Although there are many bars and restaurants with the kitchen open all day, and some of them don’t even close at night, the menu cards in Havana are always illustrative. Many times the greeting is accompanied by the phrase: “Today I can offer you.” The island’s semi-autonomy causes situations unknown to some travelers such as the end of stocks of beers, soft drinks and other products.To try one of the best hamburgers accompanied by craft beer you can visit the Taberna de la Muralla, one of the few traditional breweries in the city. As you sit in one of the giant forging chairs on the terrace in the Plaza Vieja, you will feel like in a place already familiar; this is because this part of Havana is one of the most restored areas, and the vivid colors of the facades and arches of the centenary buildings are reminiscent of fishermen neighborhoods of Mediterranean capitals like Mallorca, Valencia or Barcelona.If you are looking to experience 100% Cuban cuisine in a bohemian atmosphere, the Chanchullero bar on Teniente Rey Street, between Bernaza and El Cristo, is a safe bet. It is one of the places that best exemplifies the transformation of Havana, a fusion between tradition and modernity. In the musical selection you may listen to a variety of options from the last hit of Shakira to a song by Bebo Valdés. The fried chicken salad dishes with avocado and cilantro are more than advisable. And to drink, catarro: a mixture of white rum with lemon and honey.

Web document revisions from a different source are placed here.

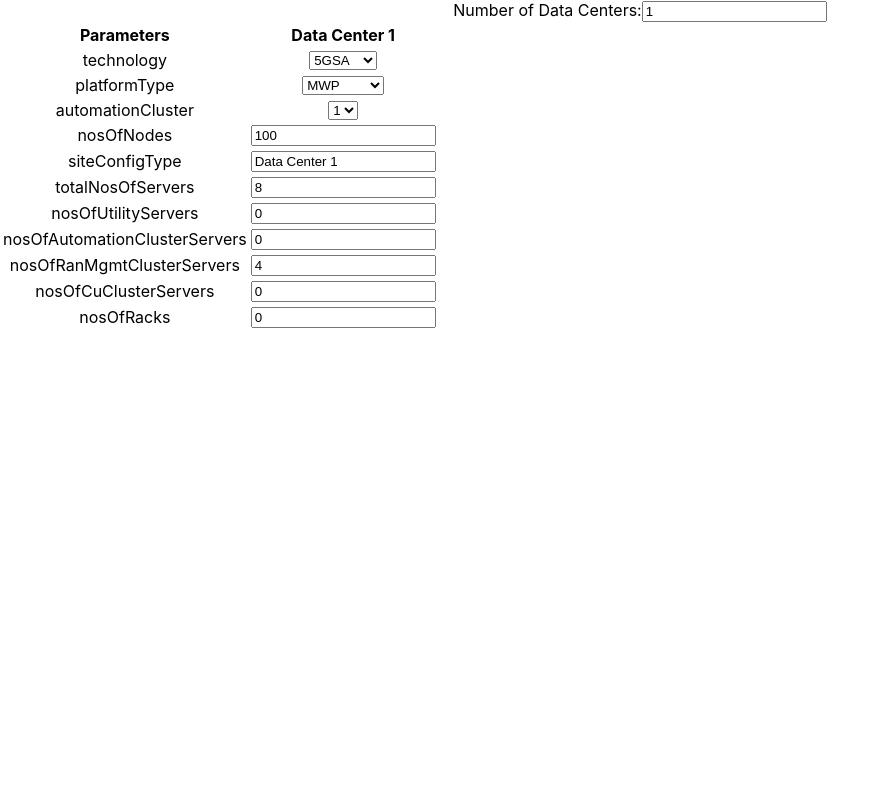
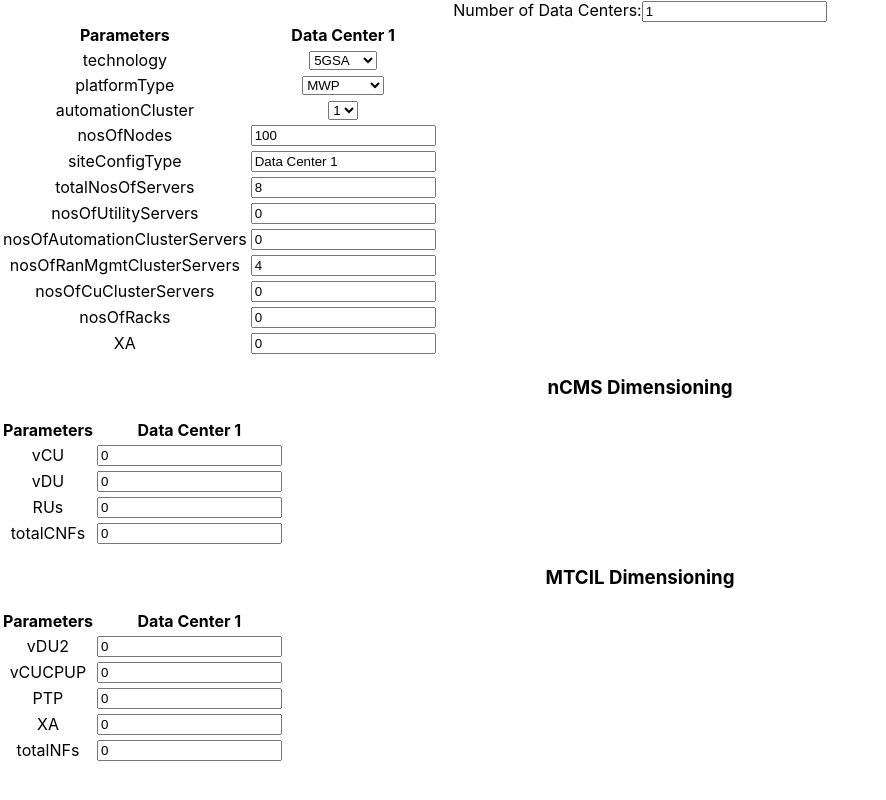
Before and after one commit to ptonpe/BoM-Calculator, a React (Create React App) app: page / in a window 1280 px wide. Shown: the whole page, without its empty margins (0-886 px from the left). Built offline with nearby package versions, Linux system fonts and the light colour scheme; no server answers.

Commit message:
logic updates

```diff
--- a/src/App.js
+++ b/src/App.js
@@ -16,6 +16,15 @@ const App = () => {
       nosOfRanMgmtClusterServers: 4,
       nosOfCuClusterServers: 0,
       nosOfRacks: 0,
+      vCU: 0,
+      vDU: 0,
+      RUs: 0,
+      totalCNFs: 0,
+      vDU2: 0,
+      vCUCPUP: 0,
+      PTP: 0,
+      totalNFs: 0,
+      XA: 0,
     },
   ]);
 
@@ -37,6 +46,15 @@ const App = () => {
           nosOfRanMgmtClusterServers: 4,
           nosOfCuClusterServers: 0,
           nosOfRacks: 1,
+          vCU: 0,
+          vDU: 0,
+          RUs: 0,
+          totalCNFs: 0,
+          vDU2: 0,
+          vCUCPUP: 0,
+          PTP: 0,
+          totalNFs: 0,
+          XA: 0,
         });
       }
       return newValues.slice(0, num);
@@ -49,7 +67,8 @@ const App = () => {
     newValues[index][name] = value;
     setInputValues(newValues);
 
-    if (name === 'nosOfNodes' || name === 'automationCluster') {
+    if (name === 'nosOfNodes' || name === 'automationCluster' || name === 'totalNosOfServers' || name === 'XA'
+           || name === 'vCU' || name === 'vDU' || name === 'RUs' || name === 'vDU2' || name === 'vCUCPUP' || name === 'PTP') {
       await fetchCalculatedValues(newValues);
     }
   };
@@ -116,7 +135,7 @@ const App = () => {
                     <select name={param} value={values[param]} onChange={(e) => handleChange(index, e)}>
                       <option value="0">0</option>
                       <option value="1">1</option>
-                      </select>
+                    </select>
                   ) : (
                     <input name={param} value={values[param]} onChange={(e) => handleChange(index, e)} />
                   )}
@@ -124,7 +143,7 @@ const App = () => {
               ))}
             </tr>
           ))}
-          {Object.keys(inputValues[0]).filter(param => !['technology', 'platformType', 'automationCluster', 'nosOfNodes'].includes(param)).map((param, paramIndex) => (
+          {Object.keys(inputValues[0]).filter(param => !['technology', 'platformType', 'automationCluster', 'nosOfNodes', 'vCU', 'vDU', 'RUs', 'totalCNFs', 'vDU2', 'vCUCPUP', 'PTP', 'totalNFs'].includes(param)).map((param, paramIndex) => (
             <tr key={paramIndex}>
               <td>{param}</td>
               {inputValues.map((values, index) => (
@@ -136,8 +155,76 @@ const App = () => {
           ))}
         </tbody>
       </table>
+      <div>
+        <h3>nCMS Dimensioning</h3>
+        <table>
+          <thead>
+            <tr>
+              <th>Parameters</th>
+              {inputValues.map((_, index) => (
+                <th key={index}>Data Center {index + 1}</th>
+              ))}
+            </tr>
+          </thead>
+          <tbody>
+            {['vCU', 'vDU', 'RUs'].map((param, paramIndex) => (
+              <tr key={paramIndex}>
+                <td>{param}</td>
+                {inputValues.map((values, index) => (
+                  <td key={index}>
+                    <input name={param} value={values[param]} onChange={(e) => handleChange(index, e)} />
+                  </td>
+                ))}
+              </tr>
+            ))}
+            <tr>
+              <td>totalCNFs</td>
+              {inputValues.map((values, index) => (
+                <td key={index}>
+                  <input name="totalCNFs" value={values.totalCNFs} readOnly />
+                </td>
+              ))}
+            </tr>
+          </tbody>
+        </table>
+      </div>
+      <div>
+        <h3>MTCIL Dimensioning</h3>
+        <table>
+          <thead>
+            <tr>
+              <th>Parameters</th>
+              {inputValues.map((_, index) => (
+                <th key={index}>Data Center {index + 1}</th>
+              ))}
+            </tr>
+          </thead>
+          <tbody>
+            {['vDU2', 'vCUCPUP', 'PTP', 'XA'].map((param, paramIndex) => (
+              <tr key={paramIndex}>
+                <td>{param}</td>
+                {inputValues.map((values, index) => (
+                  <td key={index}>
+                    <input name={param} value={values[param]} onChange={(e) => handleChange(index, e)} />
+                  </td>
+                ))}
+              </tr>
+            ))}
+            <tr>
+              <td>totalNFs</td>
+              {inputValues.map((values, index) => (
+                <td key={index}>
+                  <input name="totalNFs" value={values.totalNFs} readOnly />
+                </td>
+              ))}
+            </tr>
+          </tbody>
+        </table>
+      </div>
     </div>
   );
 };
 
+
+
 export default App;
```
Also changed, not shown: 1 other file (tests, documents, lock files or other folders).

Inspired by these centuries-old streets, Hemingway was able to turn novels such as A Moveable Feast into 20th century icons, and many say his writer’s soul died the day he left the island. And, although the clocks have stopped in the 50’s, Havana is still an endless feast.

Visit Barceló Arenas Blancas hotel and enjoy the best beaches in Cuba.